DATA IN THIS EXERCISE section start
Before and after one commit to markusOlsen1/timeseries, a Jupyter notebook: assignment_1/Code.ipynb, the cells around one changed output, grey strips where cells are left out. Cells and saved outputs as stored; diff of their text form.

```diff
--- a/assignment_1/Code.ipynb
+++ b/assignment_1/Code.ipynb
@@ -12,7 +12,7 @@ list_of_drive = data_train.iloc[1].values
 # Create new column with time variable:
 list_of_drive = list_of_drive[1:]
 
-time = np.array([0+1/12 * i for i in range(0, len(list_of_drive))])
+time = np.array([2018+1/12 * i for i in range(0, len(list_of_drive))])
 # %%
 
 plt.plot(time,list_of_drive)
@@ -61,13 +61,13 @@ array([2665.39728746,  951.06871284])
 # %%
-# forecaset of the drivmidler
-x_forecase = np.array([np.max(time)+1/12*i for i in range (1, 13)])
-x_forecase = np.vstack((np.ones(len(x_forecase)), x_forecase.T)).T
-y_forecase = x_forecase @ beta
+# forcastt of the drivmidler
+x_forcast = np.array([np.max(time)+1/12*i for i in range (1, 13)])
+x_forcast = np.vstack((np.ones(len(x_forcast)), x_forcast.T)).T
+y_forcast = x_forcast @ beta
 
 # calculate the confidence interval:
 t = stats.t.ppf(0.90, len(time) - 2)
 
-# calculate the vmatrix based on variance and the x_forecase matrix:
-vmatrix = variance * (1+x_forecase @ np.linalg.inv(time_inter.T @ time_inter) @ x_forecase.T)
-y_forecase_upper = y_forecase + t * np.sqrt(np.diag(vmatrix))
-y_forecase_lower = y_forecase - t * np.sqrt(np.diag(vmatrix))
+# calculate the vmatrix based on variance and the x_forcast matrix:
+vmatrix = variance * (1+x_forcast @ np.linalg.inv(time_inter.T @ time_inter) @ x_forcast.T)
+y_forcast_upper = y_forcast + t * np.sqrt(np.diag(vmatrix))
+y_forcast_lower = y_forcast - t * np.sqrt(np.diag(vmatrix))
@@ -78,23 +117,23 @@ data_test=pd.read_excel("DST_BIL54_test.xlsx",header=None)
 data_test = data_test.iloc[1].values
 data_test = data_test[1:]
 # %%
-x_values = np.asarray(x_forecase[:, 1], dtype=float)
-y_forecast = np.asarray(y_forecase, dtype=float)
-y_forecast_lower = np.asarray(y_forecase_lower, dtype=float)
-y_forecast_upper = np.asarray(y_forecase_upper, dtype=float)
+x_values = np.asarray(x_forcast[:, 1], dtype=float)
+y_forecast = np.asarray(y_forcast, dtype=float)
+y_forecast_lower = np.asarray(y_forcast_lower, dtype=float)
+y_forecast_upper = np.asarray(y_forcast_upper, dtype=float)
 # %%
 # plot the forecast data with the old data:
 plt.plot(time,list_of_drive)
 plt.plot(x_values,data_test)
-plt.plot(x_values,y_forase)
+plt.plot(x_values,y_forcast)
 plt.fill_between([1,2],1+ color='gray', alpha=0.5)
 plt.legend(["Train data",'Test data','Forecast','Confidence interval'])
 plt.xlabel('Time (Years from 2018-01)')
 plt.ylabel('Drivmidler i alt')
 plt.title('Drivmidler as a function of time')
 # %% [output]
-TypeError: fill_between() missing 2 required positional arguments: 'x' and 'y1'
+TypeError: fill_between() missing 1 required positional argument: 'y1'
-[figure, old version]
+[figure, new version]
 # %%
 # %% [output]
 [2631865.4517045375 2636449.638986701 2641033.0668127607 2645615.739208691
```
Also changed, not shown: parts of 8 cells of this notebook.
DATA IN THIS EXERCISE section end
In the records above, find each line with the string "plot" and list it.

## ANSWER AREA
 plt.plot(time,list_of_drive)
 # plot the forecast data with the old data:
 plt.plot(time,list_of_drive)
 plt.plot(x_values,data_test)
-plt.plot(x_values,y_forase)
+plt.plot(x_values,y_forcast)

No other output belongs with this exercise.